Data storage and sharing have been revolutionised in today’s digital age. Many people have benefitted from it in countless ways, unfortunately including those with less than honourable intentions.
Cybercriminals have grown in number as it has become easier for them to steal information they were not supposed to have access to in the first place. Hackers are getting more creative when it comes to breaking into systems and stealing whatever information they need.
Don’t fall victim to cyber thieves. Follow these easy steps to protect your passwords from getting decoded.
- Make it strong
In choosing passwords, you can’t get lazy and stick with the easy stuff. You must do away with passwords taken from personal information that people can relate or trace back to you. Anything from your hometown, birth date, street name or address, middle name, and information that can be obtained from public record are all bad ideas.
- Change it up
Even if you have a strong password, it can become weak and leave your accounts vulnerable if you don’t change it regularly.
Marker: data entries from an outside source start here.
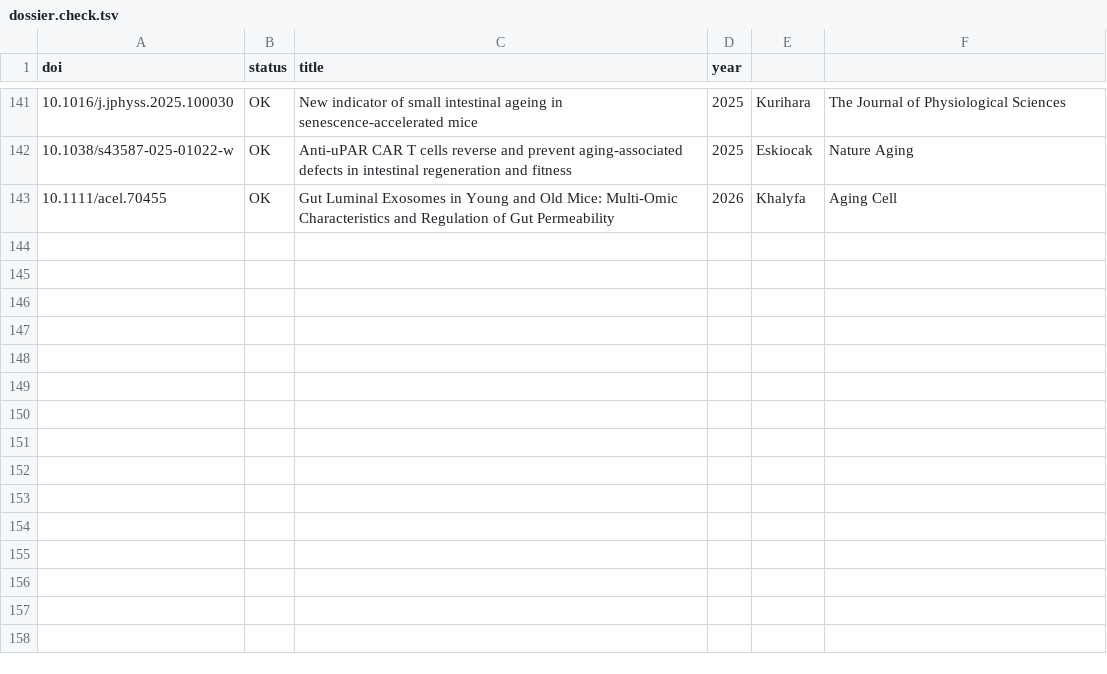
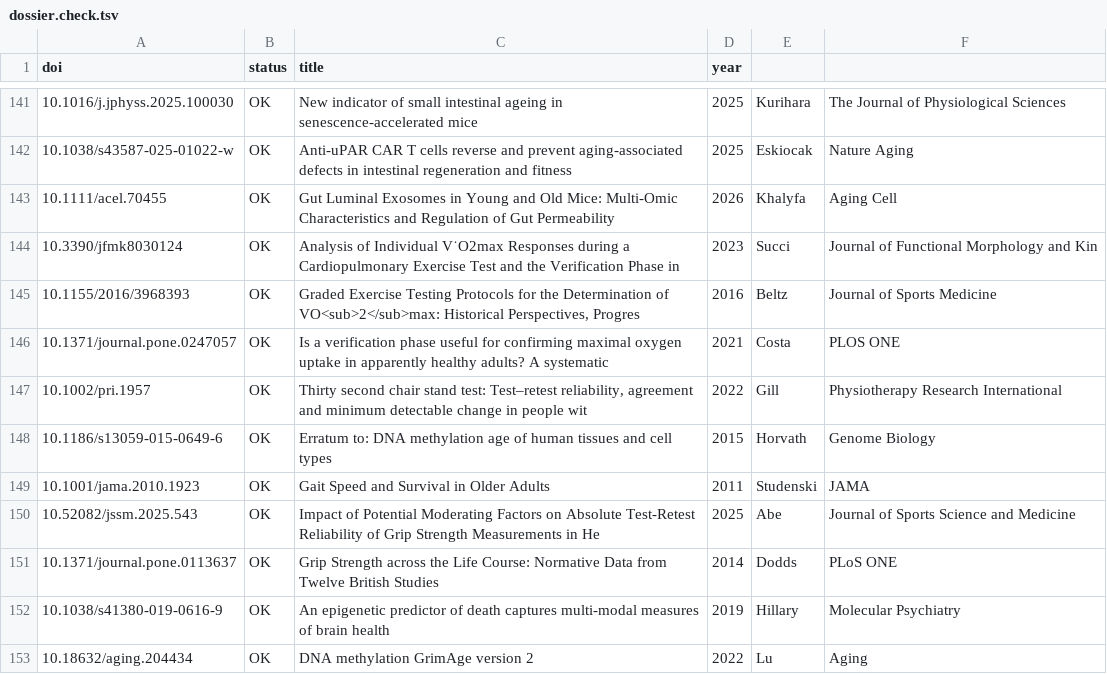
Before and after one commit to astra-longevity/Astra, a TSV file: literature/metric-dossier/dossier.check.tsv, drawn as a sheet; only a part is shown, gaps mark what is left out.

Commit message:
literature: metric dossier [to verify] cut 118 -> 49 (#138)
* literature: metric dossier VO2max, 9 [to verify] cleared (3 sources checked, unsourced numbers dropped)

* literature: metric dossier chair rise, 9 [to verify] cleared (Gill 2022 DOI checked, unsourced numbers dropped)

* literature: metric dossier mouse grip, 9 [to verify] cleared (ages from Graber 2013 and Ge 2016 abstracts, unsourced claims rewritten)

* literature: metric dossier Horvath, 8 [to verify] cleared (primary figures read, 2015 erratum added and checked)

* literature: metric dossier PhenoAge, 7 [to verify] cleared (training sets and mortality figure from Levine 2018)

* literature: metric dossier gait speed, 7 [to verify] cleared (Studenski 2011 checked, unsourced numbers dropped)

* literature: metric dossier human grip, 6 [to verify] cleared (Abe 2025 jssm, Dodds 2014 norms checked; uncited injury-study row dropped)

* literature: metric dossier mouse clocks, 8 [to verify] cleared (Thompson 2018 Table 1 fit, accuracy-vs-sensitivity trade-off, Simpson 2023 checked; test-retest and sex named as gaps)

* literature: metric dossier GrimAge, 6 [to verify] cleared (Lu 2019 FHS split + validation mix, Lu 2022 GrimAge2, Hillary 2019 LBC1936 HR checked; unsourced age range and cell-mix claim dropped)

```diff
--- a/literature/metric-dossier/dossier.check.tsv
+++ b/literature/metric-dossier/dossier.check.tsv
@@ -143 +143,11 @@ doi	status	title	year
 10.1111/acel.70455	OK	Gut Luminal Exosomes in Young and Old Mice: Multi‐Omic Characteristics and Regulation of Gut Permeability	2026	Khalyfa	Aging Cell
+10.3390/jfmk8030124	OK	Analysis of Individual V˙O2max Responses during a Cardiopulmonary Exercise Test and the Verification Phase in 	2023	Succi	Journal of Functional Morphology and Kin
+10.1155/2016/3968393	OK	Graded Exercise Testing Protocols for the Determination of VO<sub>2</sub>max: Historical Perspectives, Progres	2016	Beltz	Journal of Sports Medicine
+10.1371/journal.pone.0247057	OK	Is a verification phase useful for confirming maximal oxygen uptake in apparently healthy adults? A systematic	2021	Costa	PLOS ONE
+10.1002/pri.1957	OK	Thirty second chair stand test: Test–retest reliability, agreement and minimum detectable change in people wit	2022	Gill	Physiotherapy Research International
+10.1186/s13059-015-0649-6	OK	Erratum to: DNA methylation age of human tissues and cell types	2015	Horvath	Genome Biology
+10.1001/jama.2010.1923	OK	Gait Speed and Survival in Older Adults	2011	Studenski	JAMA
+10.52082/jssm.2025.543	OK	Impact of Potential Moderating Factors on Absolute Test-Retest Reliability of Grip Strength Measurements in He	2025	Abe	Journal of Sports Science and Medicine
+10.1371/journal.pone.0113637	OK	Grip Strength across the Life Course: Normative Data from Twelve British Studies	2014	Dodds	PLoS ONE
+10.1038/s41380-019-0616-9	OK	An epigenetic predictor of death captures multi-modal measures of brain health	2019	Hillary	Molecular Psychiatry
+10.18632/aging.204434	OK	DNA methylation GrimAge version 2	2022	Lu	Aging
```
Also changed, not shown: 9 other files.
Keep hackers guessing and don’t let them get too close to your account by updating your passwords and making the next even stronger than the previous ones.
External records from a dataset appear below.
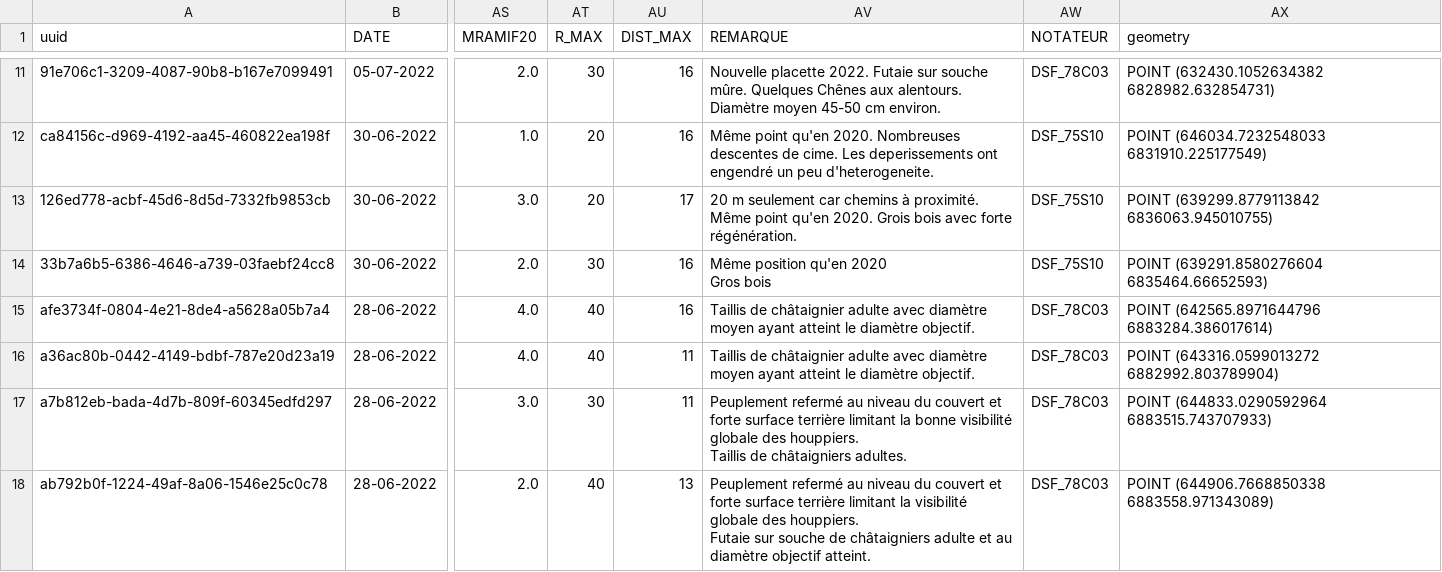
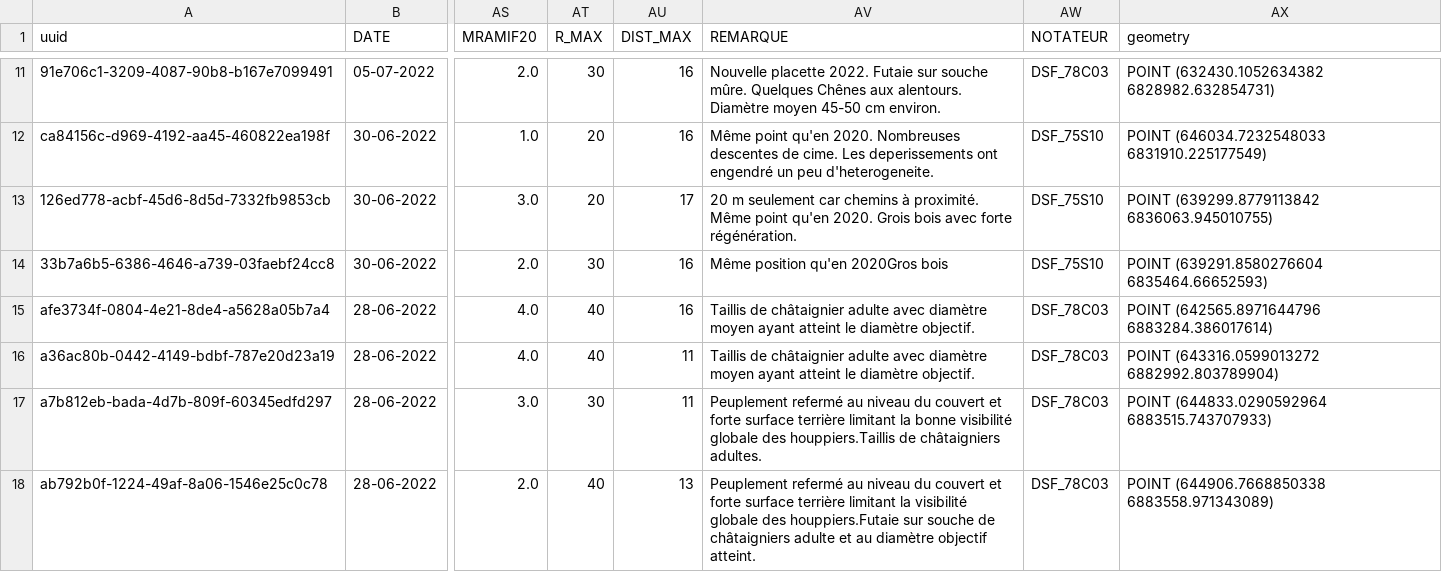
Before and after one commit to fprigent-0nf/dsf_cht_2022, a CSV file: result/dsf_2022_epicollect.csv, drawn as a sheet; only a part is shown, gaps mark what is left out; ↵ is a line break in a cell; the diff names each change by its address in the sheet, - before the commit and + after, or states it on an @@ line.

```diff
--- a/result/dsf_2022_epicollect.csv
+++ b/result/dsf_2022_epicollect.csv
-AV14 (REMARQUE): Même position qu'en 2020 ↵ Gros bois
+AV14 (REMARQUE): Même position qu'en 2020Gros bois
-AV17 (REMARQUE): …globale des houppiers. ↵ Taillis de châtaigniers…
+AV17 (REMARQUE): …globale des houppiers.Taillis de châtaigniers…
-AV18 (REMARQUE): …globale des houppiers. ↵ Futaie sur souche…
+AV18 (REMARQUE): …globale des houppiers.Futaie sur souche…
```
Also changed, not shown: result/dsf_cht_2022_final.csv, 2 other files.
- Have different passwords
Multiple accounts need multiple passwords. If you have a single password for your computer, email, online banking, social media accounts, etc. you leave them all vulnerable to hacking. Imagine if someone were to crack the password of one of your accounts, all your other accounts that share the same password would immediately be at risk.
- Set tougher security questions
Security questions are meant to allow users to login to their accounts in the event they forget their passwords. The problem is, hackers can make use of this feature by bypassing the login process and proceeding to the questions straightaway. The problem with these security questions is that they are usually very easy, like “what was your first pet’s name?” or “what is your mother’s maiden name?” if you do not supply difficult answers to these questions, you’re basically handing over access to your accounts to hackers.
- Use mnemonic devices
A mnemonic device is a cool technique for remembering lists. It’s like creating an easy acronym using each of the initial letters of the word or list members in order to come up with an easy to remember phrase. Mnemonic devices are great for passwords because they are not real words. For example, Better Luck Next Time Hacker can be used as BLNTH and added with numbers to make it stronger and more difficult to hack. Try it the next time you change or assign a password, but make sure not to forget it yourself.
Image courtesy of tested.com